Task description |
Which of the lines in the data below contain the string "AppBar"? Copy each of them.

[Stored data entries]
BEGIN

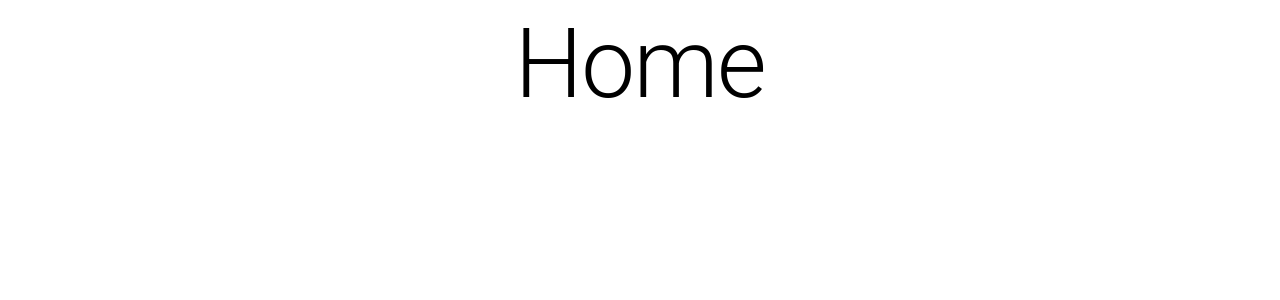
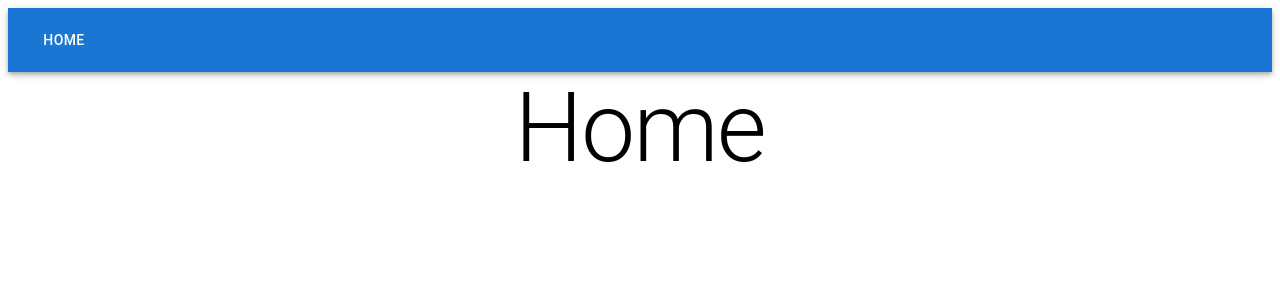
Before and after one commit to pastranaserra/ecomm-fr, a React (Create React App) app: page / in a window 1280 px wide. Shown: the top 300 px of the page. Built offline with nearby package versions, Linux system fonts and the light colour scheme.

Commit message:
feat: add nav bar (#3)

```diff
--- a/src/App.js
+++ b/src/App.js
@@ -3,12 +3,14 @@
 
 import Typography from '@mui/material/Typography';
 
+import NavBar from './components/NavBar';
 const Home = lazy(() => import('./pages/Home'));
 const NotFound = lazy(() => import('./pages/NotFound'));
 
 function App() {
   return (
     <div className="App">
+      <NavBar />
       <Suspense fallback={<LoadingPagePlaceholder />}>
         <Routes>
           <Route path="/" element={<Home />} />
--- /dev/null
+++ b/src/components/NavBar.js
@@ -0,0 +1,19 @@
+import { AppBar, Box, Button, Container, Toolbar } from '@mui/material';
+import React from 'react';
+import { useNavigate } from 'react-router-dom';
+
+export default function NavBar() {
+  const navigate = useNavigate();
+
+  return (
+    <AppBar position="static">
+      <Container maxWidth="xl">
+        <Toolbar disableGutters>
+          <Button color="inherit" onClick={() => navigate('/')}>
+            Home
+          </Button>
+        </Toolbar>
+      </Container>
+    </AppBar>
+  );
+}
```
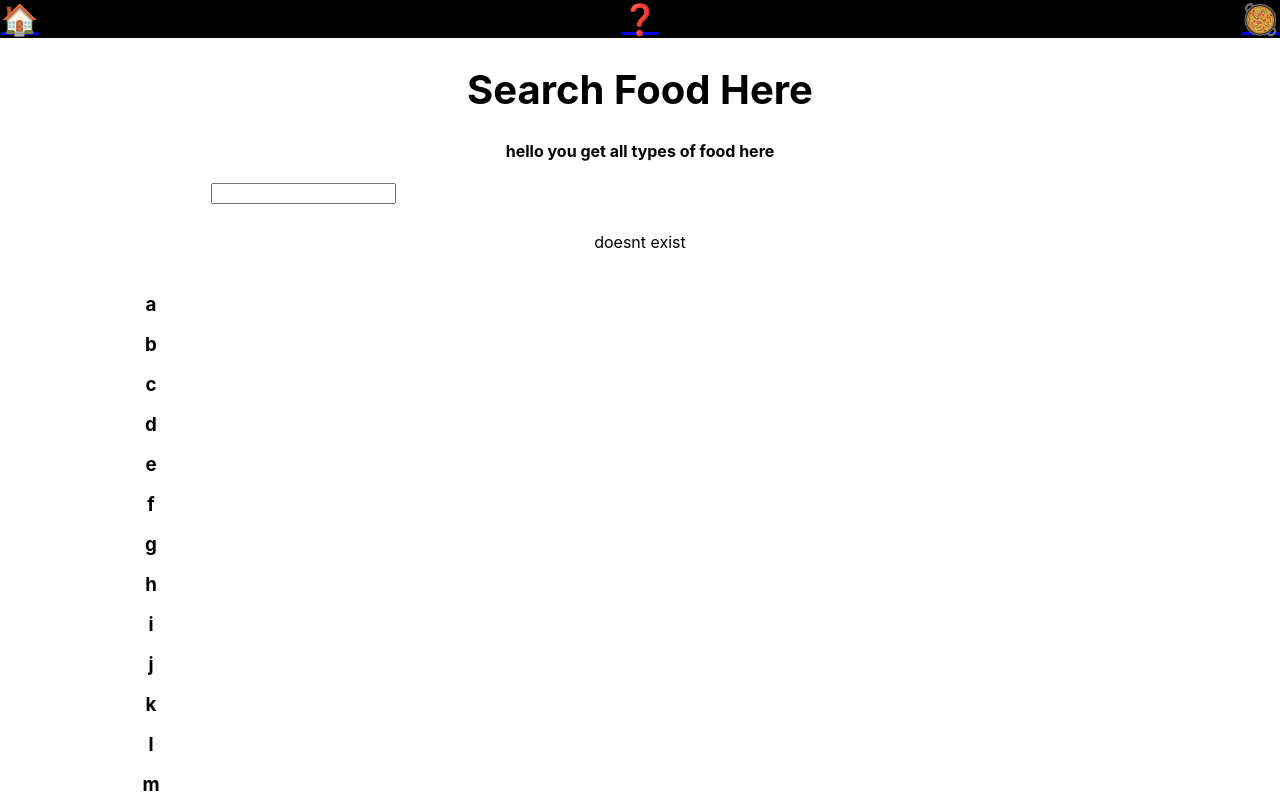
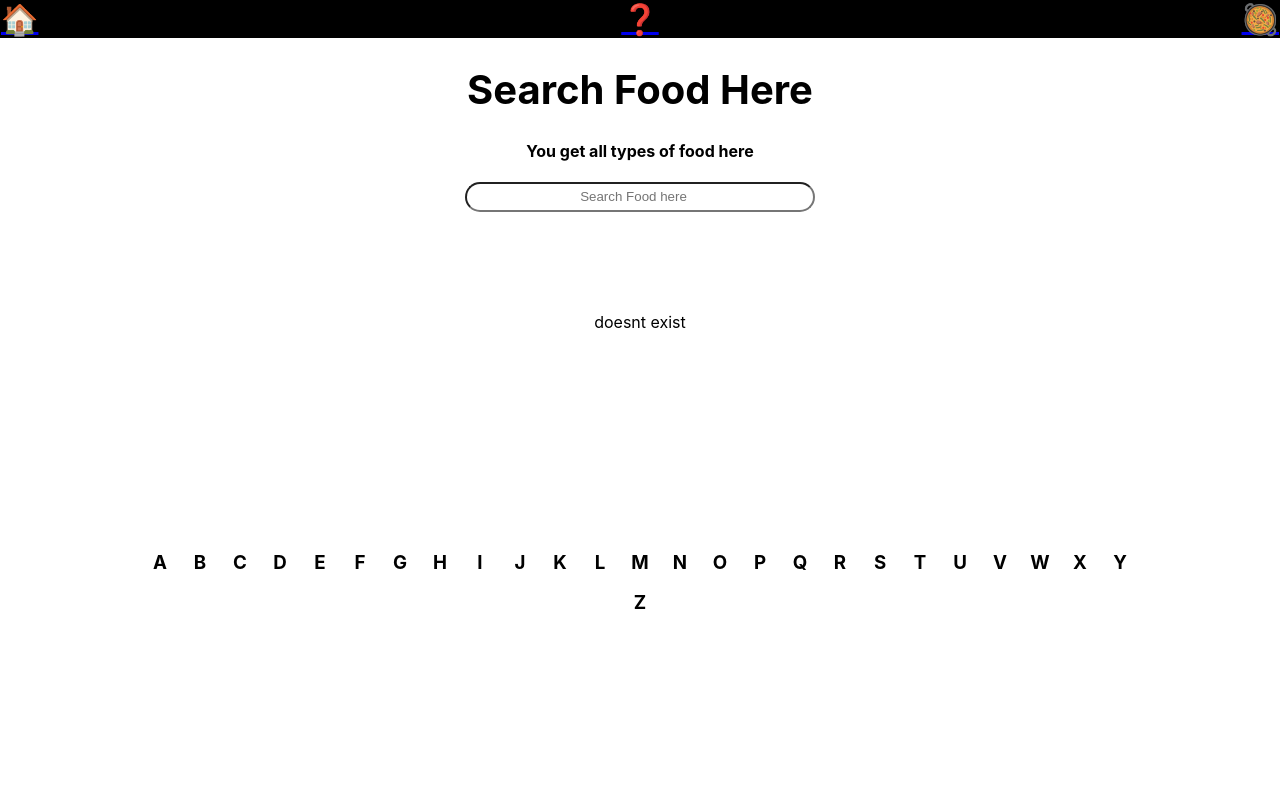
Before and after one commit to Bigs55stock/food-recipe-, a React (Create React App) app: page /foods in a window 1280 px wide. Shown: the top 800 px of the page. Built offline with nearby package versions, Linux system fonts and the light colour scheme; no server answers.

Commit message:
search base css

```diff
--- a/src/About.js
+++ b/src/About.js
@@ -4,7 +4,7 @@ import React from "react";
 const About = () => {
     return (
       <div className="Aboutcontainer">
-        <h1 className="Aboutheading">This is the About!</h1>
+        <h1 className="Aboutheading">This is the About Page!</h1>
         <p className="Home-p">This page shows you how to navigate on this page</p>
         <p className="Home-p">Click on Home icon to go home</p>
         <p className="Home-p"> Click on Food icon to see and search food recipes. Click on foods to get food recipe</p>
--- a/src/App.js
+++ b/src/App.js
@@ -6,10 +6,6 @@ import Home from './Home'
 import FoodSearch from './FoodSearch';
 import { Route, Routes} from "react-router-dom";
 import FoodRecipe from './FoodRecipe';
-
-
-
-
 
 
 function App() {
@@ -33,4 +29,3 @@ function App() {
 }
 
 export default App;
- {/* <Route path="/recipes" element={ <Stocks /> } /> */}
--- a/src/FoodSearch.css
+++ b/src/FoodSearch.css
@@ -13,23 +13,28 @@
     margin: 15px 0;
     width:350px;
     height: 30px;
-    outline: none;
     border-radius: 15px;
     padding: 2px, 15px;
+    margin: 0 auto;
+    text-align: center;
 }
 
 .Cardcontainer{
-    width: 70%;
-    margin: 20px auto;
-    display: grid;
-    grid-template-columns: repeat(auto-fix,minmax(130px, 15px));
-    grid-gap:30px;
+
+    display: flex;
+    justify-content: center;
+    align-content: center;
+    margin-top: 100px;
+
 }
 
 .card{
     width:150px;
     border-radius: 15px;
     padding:3px;
+    align-items: center;
+    display: inline-block;
+    margin-right: 10px;
 
 }
 
@@ -40,17 +45,16 @@ img{
 }
 
 .letterCats{
-    display: flex;
-    margin: 33px 0;
+    display: flex ;
+    margin: 200px 0;
+    text-align: center;
+    justify-content: center;
 }
 
 .catbox{
     width: 40px;
     height: 40px;
-    display: flex ;
-    justify-content: center;
-    align-items: center;
-    margin: 0 3px 0 3px;
+    display: inline-block ;
 }
 
 .info img{
--- a/src/FoodSearch.js
+++ b/src/FoodSearch.js
@@ -35,10 +35,11 @@ function FoodSearch (){
         <div className="foodserContainer">
             <div className= "main">
                 <h1>Search Food Here</h1>
-                <h4>hello you get all types of food here</h4>
+                <h4>You get all types of food here</h4>
+
             </div>
             <div className="search">
-                <input type="search" className="search-bar" onChange={e=>setSearch(e.target.value)} onKeyPress={searchFood}/>
+                <input type="search" className="search" placeholder="Search Food here" onChange={e=>setSearch(e.target.value)} onKeyPress={searchFood}/>
             </div>
             <div className="Cardcontainer">
 
--- a/src/LowerCat.js
+++ b/src/LowerCat.js
@@ -2,7 +2,7 @@ import React from 'react'
 //need to make catagories
 
 function LowerCat({letterIndex}) {
-    const letter = ["a","b","c","d","e","f","g","h","i","j","k","l","m","n","o","p","q","r","s","t","u","v","w","x","y","z"]
+    const letter = ["A","B","C","D","E","F","G","H","I","J","K","L","M","N","O","P","Q","R","S","T","U","V","W","X","Y","Z"]
 
     let indexs = 0
     return(
```
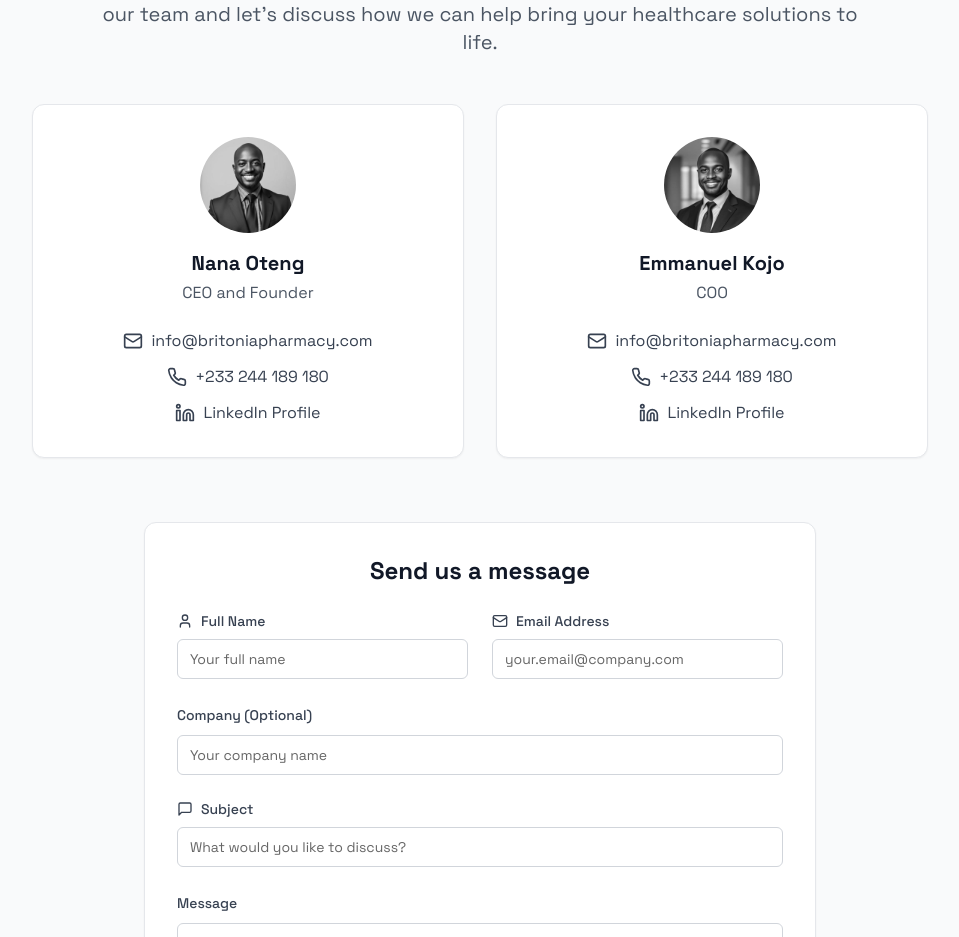
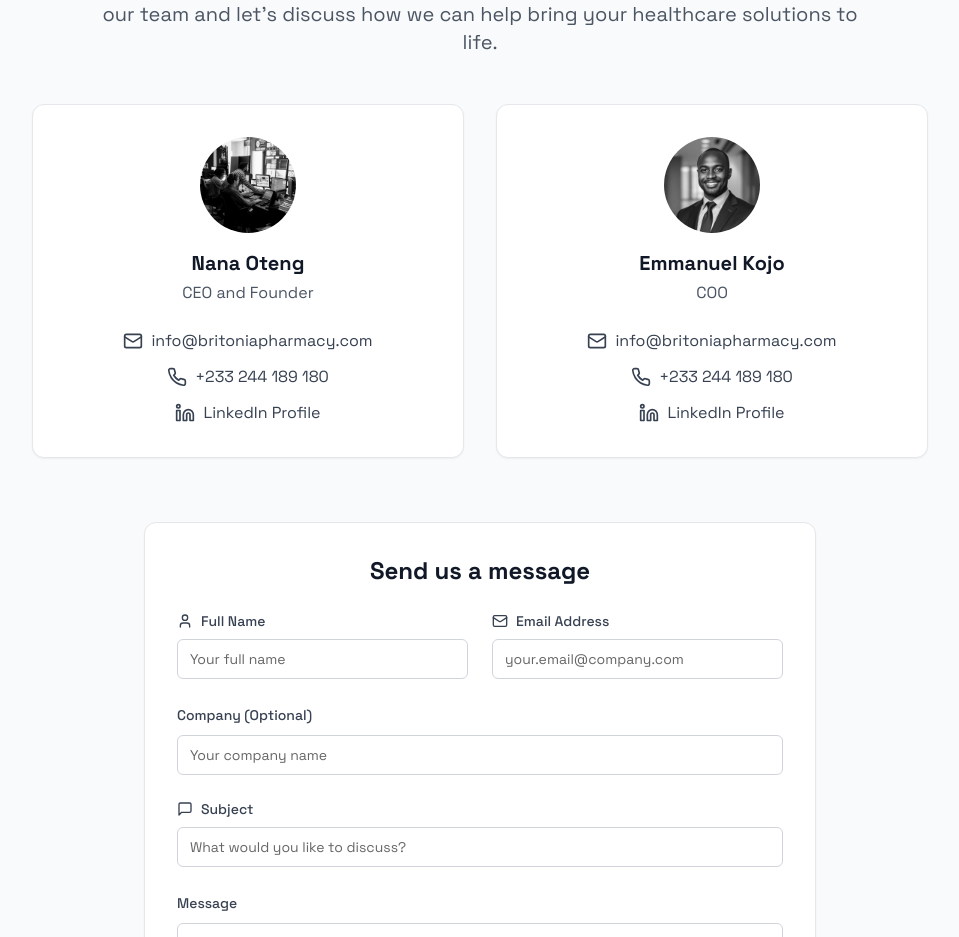
Before and after one commit to britoniapharmacy/britoniapharmacy, a React (Vite) app: page /privacy-policy in a window 1280 px wide. Shown: the part 2160-3097 px from the top of the page, without its empty margins (160-1119 px from the left). Built offline with nearby package versions, Linux system fonts and the light colour scheme.

Commit message:
Fix CEO and Founder image
Update the image for the CEO and Founder.

```diff
--- a/src/components/ContactForm.tsx
+++ b/src/components/ContactForm.tsx
@@ -134,7 +134,7 @@ const ContactForm = () => {
             <div className="bg-white rounded-xl p-8 shadow-sm border border-gray-200">
               <div className="text-center">
                 <img
-                  src="/src/assets/nana-oteng-ceo-professional.jpg"
+                  src="/lovable-uploads/nana-oteng-ceo-professional.jpg"
                   alt="Nana Oteng"
                   className="w-24 h-24 rounded-full mx-auto mb-4 object-cover grayscale"
                 />
--- a/src/pages/About.tsx
+++ b/src/pages/About.tsx
@@ -132,7 +132,7 @@ const About = () => {
                       name: "Nana Oteng",
                       role: "CEO and Founder",
                       bio: "Leading Britonia Pharmacy Ltd with a vision to revolutionize healthcare across Africa.",
-                      image: "/src/assets/nana-oteng-ceo-professional.jpg"
+                      image: "/lovable-uploads/nana-oteng-ceo-professional.jpg"
                     },
                     {
                       name: "Dr. Kwame Asante",
--- a/src/pages/Careers.tsx
+++ b/src/pages/Careers.tsx
@@ -125,7 +125,7 @@ const Careers = () => {
                     <div className="bg-white rounded-xl p-6 border border-gray-200">
                       <div className="flex flex-col items-center text-center">
                         <img
-                          src="/src/assets/nana-oteng-ceo-professional.jpg"
+                          src="/lovable-uploads/nana-oteng-ceo-professional.jpg"
                           alt="Nana Oteng"
                           className="w-32 h-32 rounded-full mb-4 object-cover grayscale"
                         />
```
Also changed, not shown: public/lovable-uploads/nana-oteng-ceo-professional.jpg (added).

END

Reply to the task |
+import { AppBar, Box, Button, Container, Toolbar } from '@mui/material';
+    <AppBar position="static">
+    </AppBar>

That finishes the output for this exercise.